The German adjective fertig is typically translated as "finished" or "done," and we generally see it used on Yabla in its most common standard usage:
So, mein Apfelkuchen ist jetzt fertig.
So, my apple cake is now done.
Caption 37, Apfelkuchen: mit Eva
There are, however, a number of slang uses of the adjective, including its inclusion in the separable verb fertigmachen:
Ich mache euch fertig!
I'll finish you off [idiom: retaliate]!
Caption 12, Die Pfefferkörner: Eigentor
According to the Duden German dictionary, the definitions of the slang word word fertigmachen (or fertig machen) are: 1. to issue a sharp rebuke or reprimand; 2. to break or wear out somebody's will, to drive them to desperation; 3. to completely vanquish or physically destroy or kill; 4. to satisfy sexually or bring to an orgasm. The above translation is closest to the second and third meanings.
Probably the most common slang usage that you'll hear in everyday spoken German means "tired":
Wir sind fix und fertig, hä?
We are worn out, huh?
Caption 4, Deutschkurs in Blaubeuren: Der Relativsatz
The above video uses the full phrase fix und fertig, but even using only the word fertig in the right context is enough:
Und dann war ich wieder völlig fertig…
And then I was completely down again…
Caption 14, Udo Lindenberg feat.

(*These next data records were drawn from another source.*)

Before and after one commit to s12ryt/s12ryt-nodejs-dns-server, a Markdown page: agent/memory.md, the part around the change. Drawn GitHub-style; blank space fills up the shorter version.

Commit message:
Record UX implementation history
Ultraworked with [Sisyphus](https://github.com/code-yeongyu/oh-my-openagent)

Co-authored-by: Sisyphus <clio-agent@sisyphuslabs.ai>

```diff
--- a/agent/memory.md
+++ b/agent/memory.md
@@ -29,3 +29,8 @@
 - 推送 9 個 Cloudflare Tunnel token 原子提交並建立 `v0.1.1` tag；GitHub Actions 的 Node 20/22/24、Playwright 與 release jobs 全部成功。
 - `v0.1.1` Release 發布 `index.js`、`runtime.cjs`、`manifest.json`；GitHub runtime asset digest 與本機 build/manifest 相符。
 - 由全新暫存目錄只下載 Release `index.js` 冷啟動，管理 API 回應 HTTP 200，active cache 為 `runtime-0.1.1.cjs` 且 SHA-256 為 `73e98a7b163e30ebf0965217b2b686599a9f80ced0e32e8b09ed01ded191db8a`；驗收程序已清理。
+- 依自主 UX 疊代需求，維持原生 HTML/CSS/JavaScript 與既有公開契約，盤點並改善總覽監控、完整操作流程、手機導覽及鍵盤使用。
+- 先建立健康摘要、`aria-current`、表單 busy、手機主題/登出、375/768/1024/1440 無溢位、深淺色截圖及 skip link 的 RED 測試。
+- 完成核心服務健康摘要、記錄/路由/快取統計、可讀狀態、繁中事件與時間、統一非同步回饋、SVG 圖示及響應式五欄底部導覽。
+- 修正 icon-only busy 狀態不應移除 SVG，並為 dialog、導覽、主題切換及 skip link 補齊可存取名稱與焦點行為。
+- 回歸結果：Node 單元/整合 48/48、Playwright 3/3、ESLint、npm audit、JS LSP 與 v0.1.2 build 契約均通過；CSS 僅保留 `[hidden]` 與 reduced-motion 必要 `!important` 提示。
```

Clueso: Cello
As you see here, fertig is translated as "down" in the sense of tired, or worn out, or in the American vernacular: blue!
Do a search on German Yabla for the word fertig to find some examples of its usage in a real-world context.